┌────────

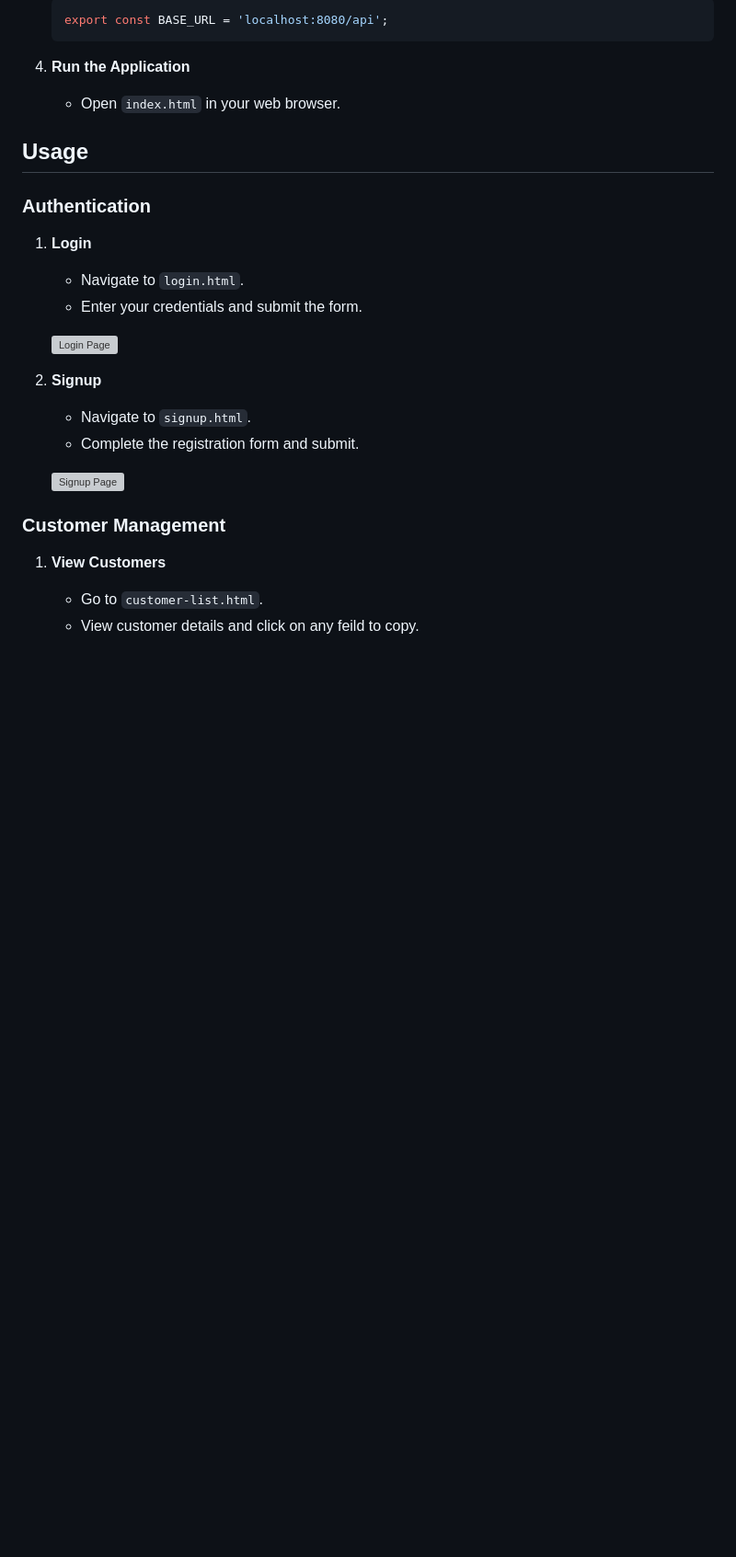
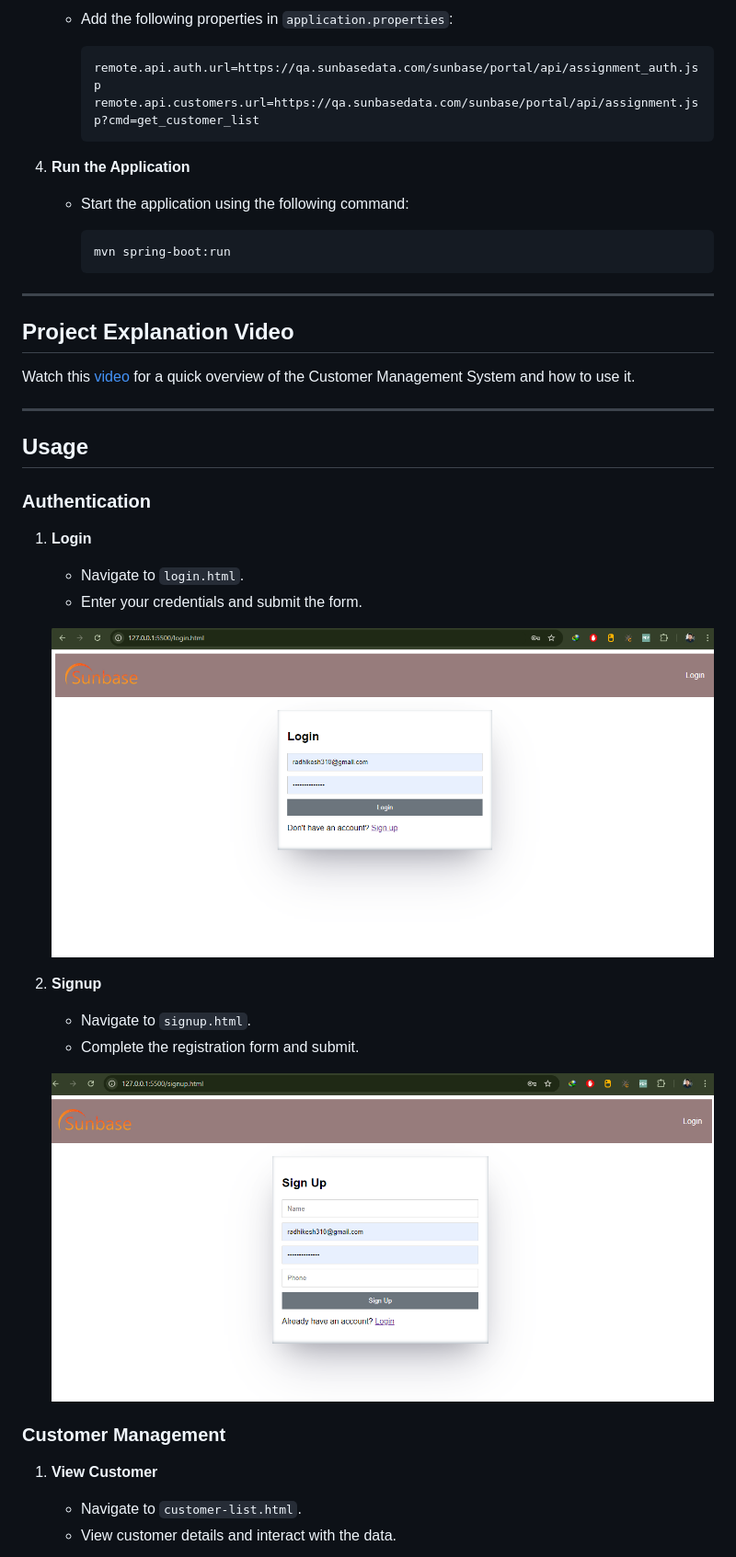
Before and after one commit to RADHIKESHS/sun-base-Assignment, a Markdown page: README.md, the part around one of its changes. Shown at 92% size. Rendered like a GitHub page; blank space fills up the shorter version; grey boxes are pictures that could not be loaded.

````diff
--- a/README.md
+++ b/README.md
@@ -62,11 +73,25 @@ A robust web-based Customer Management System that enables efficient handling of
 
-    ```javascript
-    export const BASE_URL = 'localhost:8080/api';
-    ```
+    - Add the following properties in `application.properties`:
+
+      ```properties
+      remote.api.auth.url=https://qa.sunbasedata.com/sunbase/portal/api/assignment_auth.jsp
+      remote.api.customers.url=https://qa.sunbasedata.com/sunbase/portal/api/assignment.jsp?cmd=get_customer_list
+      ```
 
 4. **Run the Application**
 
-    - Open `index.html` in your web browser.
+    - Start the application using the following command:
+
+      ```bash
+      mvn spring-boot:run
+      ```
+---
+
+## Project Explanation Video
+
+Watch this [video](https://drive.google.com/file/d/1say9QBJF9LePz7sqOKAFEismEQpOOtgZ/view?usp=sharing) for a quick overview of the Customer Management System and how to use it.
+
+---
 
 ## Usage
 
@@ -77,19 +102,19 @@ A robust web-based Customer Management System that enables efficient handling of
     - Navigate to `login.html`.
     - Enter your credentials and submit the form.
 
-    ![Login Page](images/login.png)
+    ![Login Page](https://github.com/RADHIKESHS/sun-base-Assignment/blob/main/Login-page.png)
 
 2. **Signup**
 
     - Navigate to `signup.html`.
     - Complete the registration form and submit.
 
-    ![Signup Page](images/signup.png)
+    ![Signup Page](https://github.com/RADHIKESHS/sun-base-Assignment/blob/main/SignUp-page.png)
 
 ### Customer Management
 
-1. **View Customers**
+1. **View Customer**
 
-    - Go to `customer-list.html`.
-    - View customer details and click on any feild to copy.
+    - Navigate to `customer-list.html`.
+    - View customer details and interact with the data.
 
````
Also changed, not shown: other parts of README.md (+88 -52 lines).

└────────

Required work →
Filter the records above for "Management" and copy every matching line.

Answer section →
@@ -62,11 +73,25 @@ A robust web-based Customer Management System that enables efficient handling of
+Watch this [video](https://drive.google.com/file/d/1say9QBJF9LePz7sqOKAFEismEQpOOtgZ/view?usp=sharing) for a quick overview of the Customer Management System and how to use it.
@@ -77,19 +102,19 @@ A robust web-based Customer Management System that enables efficient handling of
 ### Customer Management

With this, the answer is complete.